Championship Playoffs and the promised land of the Premier League

This season’s Championship Playoffs get underway on Saturday. Aston Villa and West Brom face off in the West Midlands derby in one semi-final while Leeds United and Derby County meet in the other tie.

Both semi-finals will be played over two legs with the Championship Playoff final between the winners taking place on Monday, May 27th at Wembley.

Norwich City won the Championship title and Sheffield United came second, meaning automatic promotion for both sides.

Now, the above-mentioned four teams will battle it out for the final promotion spot and a place among England’s elite as part of the 2019/20 Premier League (PL) season.

Depending on which reports you read, promotion to the PL can be worth anywhere between £180 million to £280 million for the winning club.

The huge totals are made up of an accumulation of fees for things such as domestic broadcast deals, overseas broadcast deals, facility fees for live games during the season, an equal share of central PL commercial deals and also a merit payment received at the end of the season based on your final PL position.

Even if, like Fulham this season, a team gets relegated again after just one season in back in the PL, the introduction of parachute payments has helped teams to cope with the drop back out of the top tier of English football.

Parachute payments were brought in, like the name suggests, to allow teams a gentler landing back in the Championship should the PL adventure only last one year.

In the past, many clubs have come up and spent huge amounts in the transfer market, greatly increasing wage bills in the process, only for it to result in huge financial difficulty following relegation, away from the security of PL revenue.

Such situations called for change so clubs could be protected from collapse upon leaving the PL. Parachute payments were designed to help support their wage bills in the transition years after returning to Championship football.

Now, in a club’s first year after relegation, they get 55% of what they would have received from the central prize pool had they maintained their status in the PL.

In year two after dropping out of the PL, the club receives 45% and in year three it is 20%, if the team had managed to spend more than one season up in the PL. If they only managed the one PL season, then they just receive the first two payments mentioned over two years.

To put that in the context of figures, a club relegated from the PL last season got around £48m in parachute payments and will get £38m next season – unless immediate promotion is achieved.

The PL is the wealthiest domestic league on the planet right now. Therefore, promotion from the Championship opens clubs up to revenue streams not witnessed anywhere else in football.

In 2017/18, the PL guaranteed all participating clubs a minimum of almost £95 million, rising based upon league position. That season’s champions, Manchester City, earned just under £150 million.

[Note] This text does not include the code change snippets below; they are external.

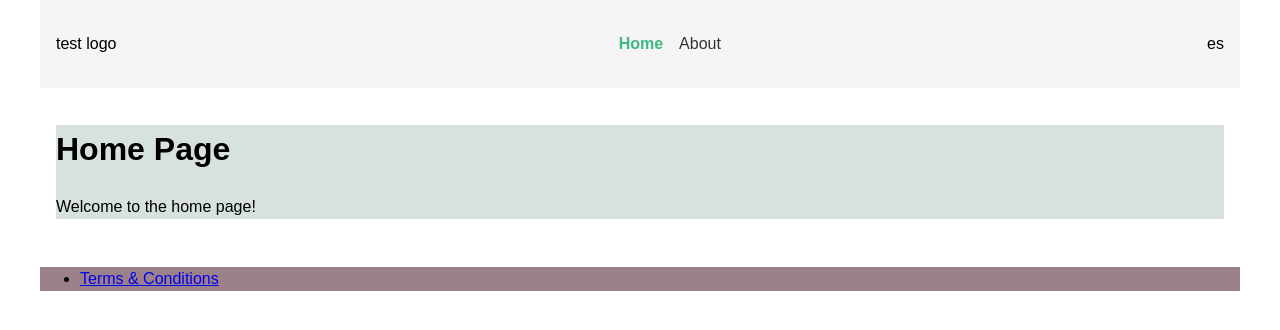
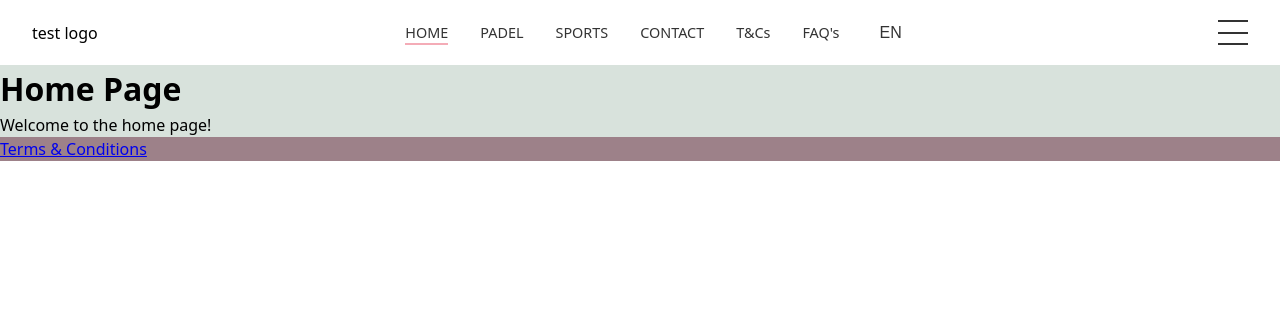
Before and after one commit to NicolasCornaglia/vibra-travel, a Vue app: page / in a window 1280 px wide. Shown: the top 330 px of the page. Built offline with nearby package versions, Linux system fonts and the light colour scheme.

Commit message:
style: improvements to header and mobile header

```diff
--- a/src/App.vue
+++ b/src/App.vue
@@ -2,7 +2,11 @@
   <div class="app">
     <Header />
     <main class="content">
-      <RouterView />
+      <router-view v-slot="{ Component }">
+        <transition name="page" mode="out-in">
+          <component :is="Component" />
+        </transition>
+      </router-view>
     </main>
     <Footer />
   </div>
@@ -16,16 +20,16 @@ import Footer from './components/Footer.vue';
 
 <style>
 .app {
-  font-family: Arial, sans-serif;
-  max-width: 1200px;
-  margin: 0 auto;
+  max-width: 1500px;
 }
 
-.content {
-  padding: 1rem;
+.page-enter-active,
+.page-leave-active {
+  transition: opacity 0.3s ease;
 }
 
-.page {
-  margin-top: 1rem;
+.page-enter-from,
+.page-leave-to {
+  opacity: 0;
 }
 </style>
--- a/src/components/Header.vue
+++ b/src/components/Header.vue
@@ -1,19 +1,58 @@
 <template>
-    <div class="header-container">
-        <div class="logo">test logo</div>
+  <div class="header-container">
+      <!-- Logo Column -->
+      <div class="logo">
+          test logo
+      </div>
 
-        <nav>
-            <RouterLink to="/" class="nav-link">Home</RouterLink>
-            <RouterLink to="/about" class="nav-link">About</RouterLink>
-        </nav>
+      <!-- Navigation Column -->
+      <nav class="nav-menu" :class="{ 'nav-active': isMenuOpen }">
+          <div class="nav-links">
+              <RouterLink to="/" class="nav-link" @click="closeMenu">HOME</RouterLink>
+              <RouterLink to="/about" class="nav-link" @click="closeMenu">PADEL</RouterLink>
+              <RouterLink to="/sports" class="nav-link" @click="closeMenu">SPORTS</RouterLink>
+              <RouterLink to="/contact" class="nav-link" @click="closeMenu">CONTACT</RouterLink>
+              <RouterLink to="/terms" class="nav-link" @click="closeMenu">T&Cs</RouterLink>
+              <RouterLink to="/faq" class="nav-link" @click="closeMenu">FAQ's</RouterLink>
+          </div>
 
-        <div class="lang"><p>es</p></div>
-    </div>
+          <!-- Moved language selector inside nav-menu -->
+          <div class="lang-selector">
+              <select v-model="selectedLanguage" @change="changeLanguage">
+                  <option value="en">EN</option>
+                  <option value="es">ES</option>
+              </select>
+          </div>
+      </nav>
 
+      <!-- Mobile Menu Button -->
+      <button class="mobile-menu-btn" :class="{ 'is-active': isMenuOpen }" @click="toggleMenu">
+          <span></span>
+          <span></span>
+          <span></span>
+      </button>
+  </div>
 </template>
 
 <script setup lang="ts">
 import { RouterLink } from 'vue-router'
+import { ref } from 'vue'
+
+const isMenuOpen = ref(false)
+const selectedLanguage = ref('en')
+
+const toggleMenu = () => {
+  isMenuOpen.value = !isMenuOpen.value
+}
+
+const closeMenu = () => {
+  isMenuOpen.value = false
+}
+
+const changeLanguage = () => {
+  // Implement language change logic here
+  console.log('Language changed to:', selectedLanguage.value)
+}
 </script>
 
 <style scoped>
@@ -21,26 +60,149 @@ import { RouterLink } from 'vue-router'
   display: flex;
   justify-content: space-between;
   align-items: center;
-  padding: 1rem;
-  background-color: #f5f5f5;
+  padding: 1rem 2rem;
+  background-color: #ffffff;
+  position: relative;
 }
 
-.app-header {
+.logo img {
+  height: 40px;
+  width: auto;
+}
+
+.nav-menu {
   display: flex;
-  justify-content: space-between;
+  gap: 2rem;
   align-items: center;
-  padding: 1rem;
-  background-color: #f5f5f5;
+}
+
+.nav-links {
+  display: flex;
+  align-items: center;
+  gap: 2rem;
 }
 
 .nav-link {
-  margin-left: 1rem;
+  position: relative;
   color: #333;
   text-decoration: none;
+  font-size: 0.9rem;
+  font-weight: 500;
+  transition: color 0.3s ease;
 }
 
-.nav-link.router-link-active {
-  font-weight: bold;
-  color: #42b883;
+.nav-link::after {
+  content: '';
+  position: absolute;
+  bottom: -2px;
+  left: 0;
+  width: 100%;
+  height: 2px;
+  background-color: #f4acb7;
+  transform: scaleX(0);
+  transition: transform 0.3s ease;
+}
+
+.nav-link:hover::after,
+.nav-link.router-link-active::after {
+  transform: scaleX(1);
+}
+
+.lang-selector select {
+  padding: 0.5rem;
+  border: none;
+  border-radius: 4px;
+  background-color: transparent;
+  cursor: pointer;
+  outline: none;
+  appearance: none;
+  -webkit-appearance: none;
+  -moz-appearance: none;
+  font-size: 1rem;
+  color: #333;
+}
+
+.lang-selector select:focus {
+  outline: none;
+}
+
+.mobile-menu-btn {
+  background-color: #ffffff;
+  border: none;
+  position: relative;
+  width: 30px;
+  height: 25px;
+}
+
+.mobile-menu-btn span {
+  position: absolute;
+  left: 0;
+  width: 100%;
+  height: 2px;
+  background-color: #333;
+  transition: all 0.3s ease;
+}
+
+.mobile-menu-btn span:nth-child(1) {
+  top: 0;
+}
+
+.mobile-menu-btn span:nth-child(2) {
+  top: 50%;
+  transform: translateY(-50%);
+}
+
+.mobile-menu-btn span:nth-child(3) {
+  bottom: 0;
+}
+
+.mobile-menu-btn.is-active span:nth-child(1) {
+  transform: translateY(11px) rotate(45deg);
+}
+
+.mobile-menu-btn.is-active span:nth-child(2) {
+  opacity: 0;
+}
+
+.mobile-menu-btn.is-active span:nth-child(3) {
+  transform: translateY(-11px) rotate(-45deg);
+}
+
+@media (max-width: 768px) {
+  .nav-menu {
+    display: none;
+    position: absolute;
+    top: 100%;
+    left: 0;
+    right: 0;
+    flex-direction: column;
+    background-color: #f5f5f5;
+    padding: 1rem;
+    gap: 1rem;
+    z-index: 1000;
+    opacity: 0;
+    transform: translateY(-20px);
+    transition: all 0.3s ease;
+  }
+
+  .nav-menu.nav-active {
+    display: flex;
+    opacity: 1;
+    transform: translateY(0);
+  }
+
+  .nav-links {
+    display: flex;
+    flex-direction: column;
+    gap: 1rem;
+    width: 100%;
+  }
+
+  .lang-selector {
+    width: 100%;
+    text-align: center;
+    padding-top: 1rem;
+    border-top: 1px solid #ddd;
+  }
 }
 </style>
--- a/src/components/pages/HomePage.vue
+++ b/src/components/pages/HomePage.vue
@@ -11,7 +11,6 @@
 
   <style scoped>
     .page {
-        margin: 0px;
         background-color: #d8e2dc;
     }
 </style>
--- a/src/router/index.ts
+++ b/src/router/index.ts
@@ -17,8 +17,15 @@ const routes: Array<RouteRecordRaw> = [
 ]
 
 const router = createRouter({
-  history: createWebHistory(import.meta.env.BASE_URL),
-  routes
+  history: createWebHistory(),
+  routes,
+  scrollBehavior: (to, from, savedPosition) => {
+    return new Promise((resolve) => {
+      setTimeout(() => {
+        resolve(savedPosition || { top: 0 })
+      }, 300)
+    })
+  }
 })
 
 export default router
--- a/src/style.css
+++ b/src/style.css
@@ -1,3 +1,9 @@
+
+* {
+  margin: 0px;
+  padding: 0px;
+  box-sizing: border-box;
+}
 
 :root {
   font-family: system-ui, Avenir, Helvetica, Arial, sans-serif;
@@ -11,27 +17,14 @@
   text-rendering: optimizeLegibility;
   -webkit-font-smoothing: antialiased;
   -moz-osx-font-smoothing: grayscale;
-  margin: 0px;
-}
-
-body {
-  margin: 0px;
-  display: flex;
-  flex-direction: column;
-  justify-content: space-between;
-  min-height: 100vh;
 }
 
 /*
 Color Pallete
 
+#f4acb7 pink
+#ffffff white
 #d8e2dc light grey
-
-#ffffff white
-
 #ffcad4 light pink
-
-#f4acb7 pink
-
 #9d8189 dark grey/pink
 */
```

The 2019/20 season will see a slight reduction in the PL’s domestic TV broadcast payments. However, the it is hoping to make up for that drop-off with improved overseas deals making up the difference, if not more.

Increased gate receipts plus massively elevated retail and commercial income as a result of a club’s PL status are just some other examples of what promotion to the top division can mean.

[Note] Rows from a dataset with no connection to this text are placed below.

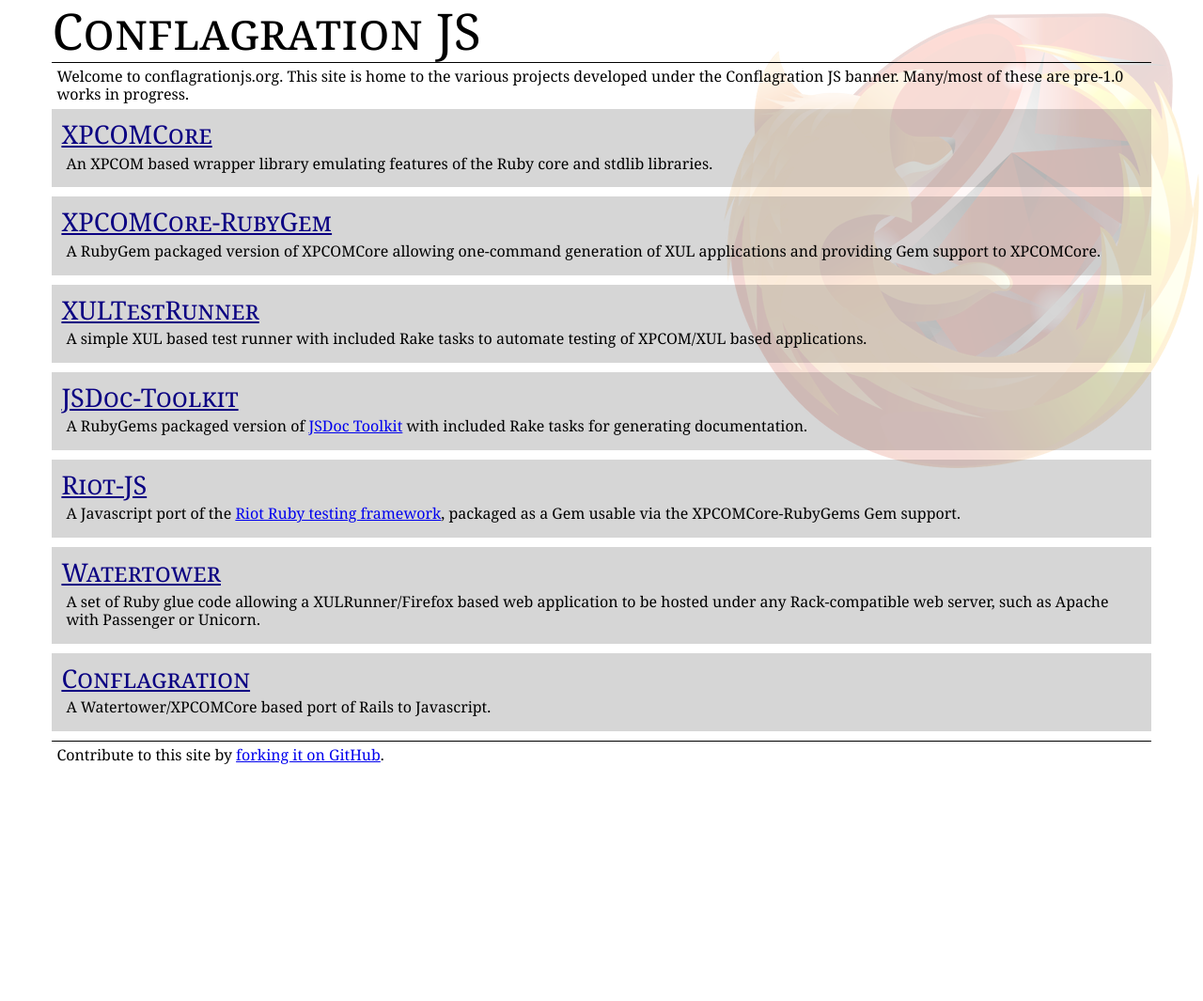
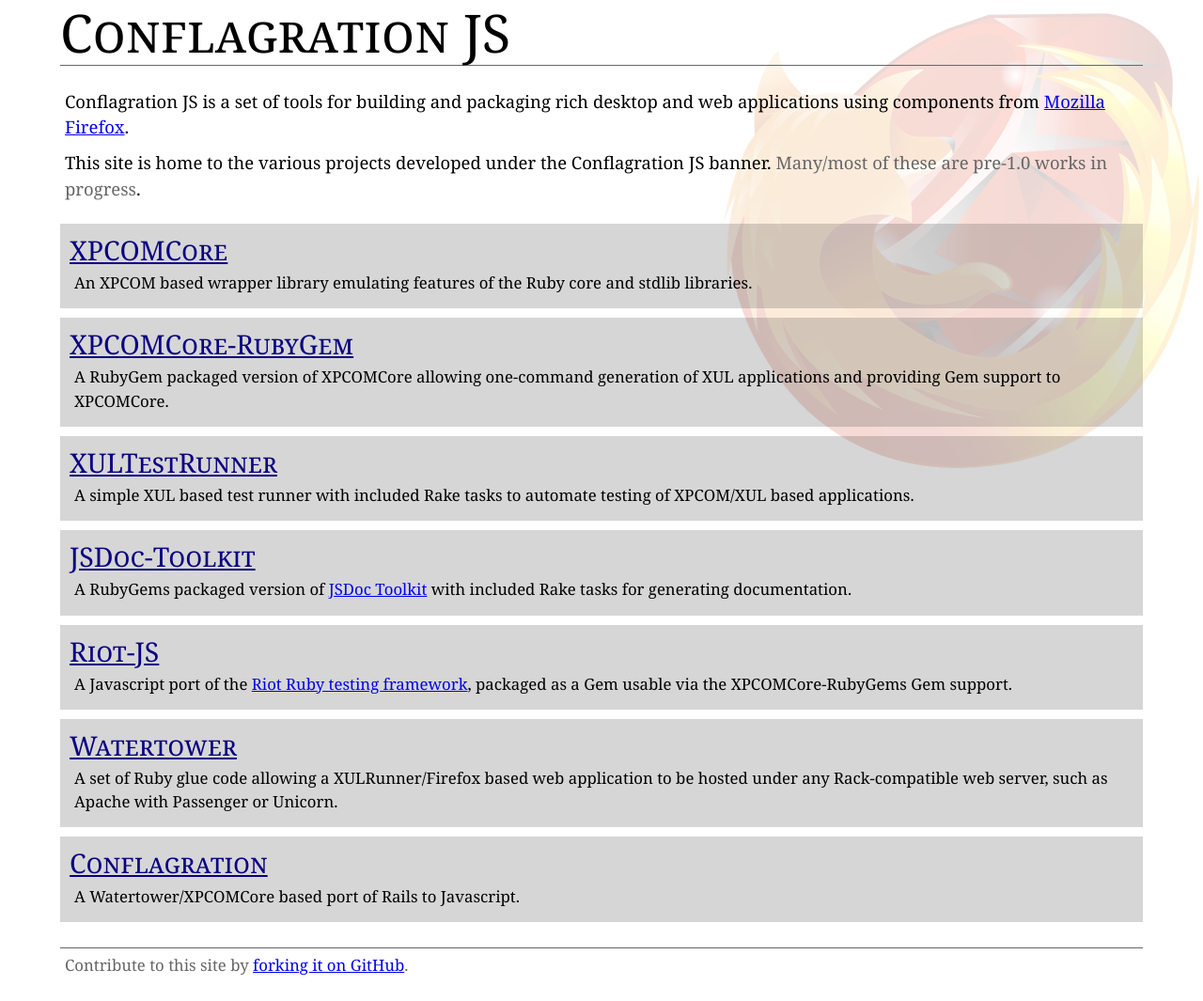
Before and after one commit to conflagrationjs/conflagrationjs.github.com, a Jekyll site: the page built from index.html, in a window 1280 px wide. Shown: the whole page at 94% size. Built offline with Jekyll 4.4.1, drawn with Linux system fonts in a browser that asks for light colours; before the commit the page ends 900 px from its top, so only the background shows below that.

Commit message:
De-emphasised footer.  Emphasised "pitch" text.  Added introduction paragraph to act as an overview (it also tries to sell Conflag).  Shrank the main div.  Slightly increased the line-height for paragraphs to make the text more readable

```diff
--- a/css/site.css
+++ b/css/site.css
@@ -1,6 +1,6 @@
 body {
   font-family: Baskerville, Georgia, "Times New Roman", serif;
-  font-size: 100%;
+  font-size: 105%;
   background-image: url('/images/logo-transparent.png');
   background-repeat: no-repeat;
   background-position: top right;
@@ -11,16 +11,31 @@
   font-size: 334%;
 }
 
-#hd {
-  border-bottom: 1px solid black;
+div#pitch {
+  margin: 1em 0;
+  font-size: 110%;
 }
 
-#ft {
-  border-top: 1px solid black;
+.de-em {
+  color: #666;
 }
 
 p {
   padding: 5px;
+  line-height: 1.5em;
+}
+
+#hd {
+  border-bottom: 1px solid #666;
+}
+
+#ft {
+  border-top: 1px solid #666;
+  color: #666;
+}
+
+#doc2 {
+  width: 90%;
 }
 
 #project-list li {
@@ -37,3 +52,7 @@
     #project-list li h2 a {
       color: #0a0082;
     }
+
+#bd {
+  margin-bottom: 1em
+}
--- a/index.html
+++ b/index.html
@@ -2,7 +2,10 @@
 layout: default
 title: Conflagration JS
 ---
-<p>Welcome to conflagrationjs.org. This site is home to the various projects developed under the Conflagration JS banner. Many/most of these are pre-1.0 works in progress.</p>
+<div id="pitch">
+  <p>Conflagration JS is a set of tools for building and packaging rich desktop and web applications using components from <a href="http://www.mozilla.com/en-US/firefox/personal.html">Mozilla Firefox</a>.</p>
+  <p>This site is home to the various projects developed under the Conflagration JS banner. <span class="de-em">Many/most of these are pre-1.0 works in progress</span>.</p>
+</div>
 
 <ol id="project-list">
   <li>
```
Also changed, not shown: 1 other file.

This season, Aston Villa and Derby County enter the playoffs for the second consecutive season. Villa lost 1-0 to Fulham in the final at Wembley.

West Bromwich Albion are looking to bounce back into the PL at the first attempt while Leeds United haven’t tasted top-flight football since their relegation in 2004.

It’s a huge week of football for those four teams. Every May we are left with memories of scenes of absolute delight and mayhem from Wembley as one team secures a spot back amongst the big boys. Looking at the figures above, it’s not hard to see why promotion back to the top tier is crucial to any club.